What is needed – Return, from the data below, each line that contains the word "Anyone".

Study material –
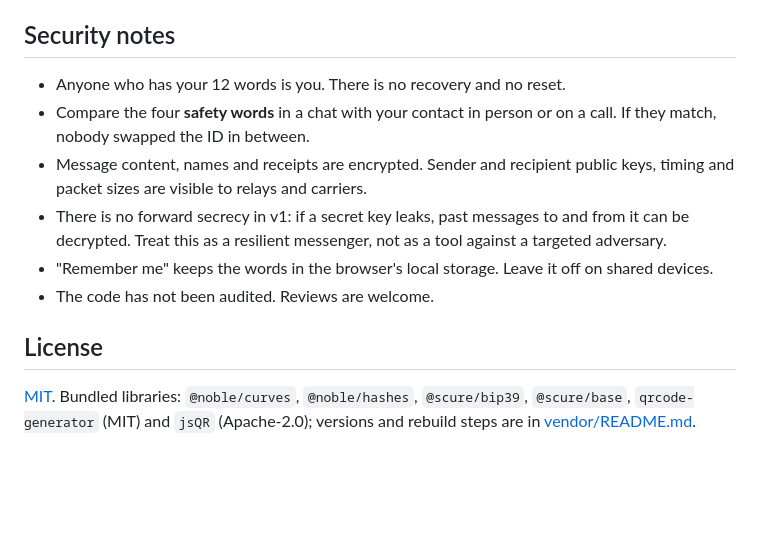
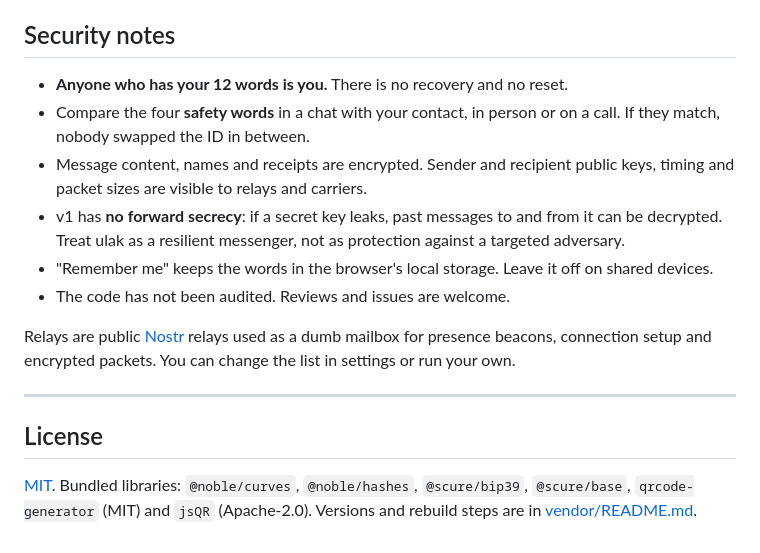
Before and after one commit to erdinckaya97/ulak, a Markdown page: README.md, the part around one of its changes. Rendered like a GitHub page; blank space fills up the shorter version.

```diff
--- a/README.md
+++ b/README.md
@@ -104,18 +225,23 @@ and run `npm test`; the tests check that every key and placeholder is present.
 
 ## Security notes
 
-- Anyone who has your 12 words is you. There is no recovery and no reset.
-- Compare the four **safety words** in a chat with your contact in person or on a call. If they
+- **Anyone who has your 12 words is you.** There is no recovery and no reset.
+- Compare the four **safety words** in a chat with your contact, in person or on a call. If they
   match, nobody swapped the ID in between.
 - Message content, names and receipts are encrypted. Sender and recipient public keys, timing and
   packet sizes are visible to relays and carriers.
-- There is no forward secrecy in v1: if a secret key leaks, past messages to and from it can be
-  decrypted. Treat this as a resilient messenger, not as a tool against a targeted adversary.
+- v1 has **no forward secrecy**: if a secret key leaks, past messages to and from it can be decrypted.
+  Treat ulak as a resilient messenger, not as protection against a targeted adversary.
 - "Remember me" keeps the words in the browser's local storage. Leave it off on shared devices.
-- The code has not been audited. Reviews are welcome.
+- The code has not been audited. Reviews and issues are welcome.
+
+Relays are public [Nostr](https://nostr.com) relays used as a dumb mailbox for presence beacons,
+connection setup and encrypted packets. You can change the list in settings or run your own.
+
+---
 
 ## License
 
-[MIT](LICENSE). Bundled libraries: `@noble/curves`, `@noble/hashes`, `@scure/bip39`,
-`@scure/base`, `qrcode-generator` (MIT) and `jsQR` (Apache-2.0); versions and rebuild steps are in
+[MIT](LICENSE). Bundled libraries: `@noble/curves`, `@noble/hashes`, `@scure/bip39`, `@scure/base`,
+`qrcode-generator` (MIT) and `jsQR` (Apache-2.0). Versions and rebuild steps are in
 [vendor/README.md](vendor/README.md).
```
Also changed, not shown: other parts of README.md (+186 -65 lines), docs/images/arabic.png (added), docs/images/chat.png (added), docs/images/chats.png (added), docs/images/nearby.png (added), docs/images/welcome.png (added), 5 other files.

Answer –
-- Anyone who has your 12 words is you. There is no recovery and no reset.
+- **Anyone who has your 12 words is you.** There is no recovery and no reset.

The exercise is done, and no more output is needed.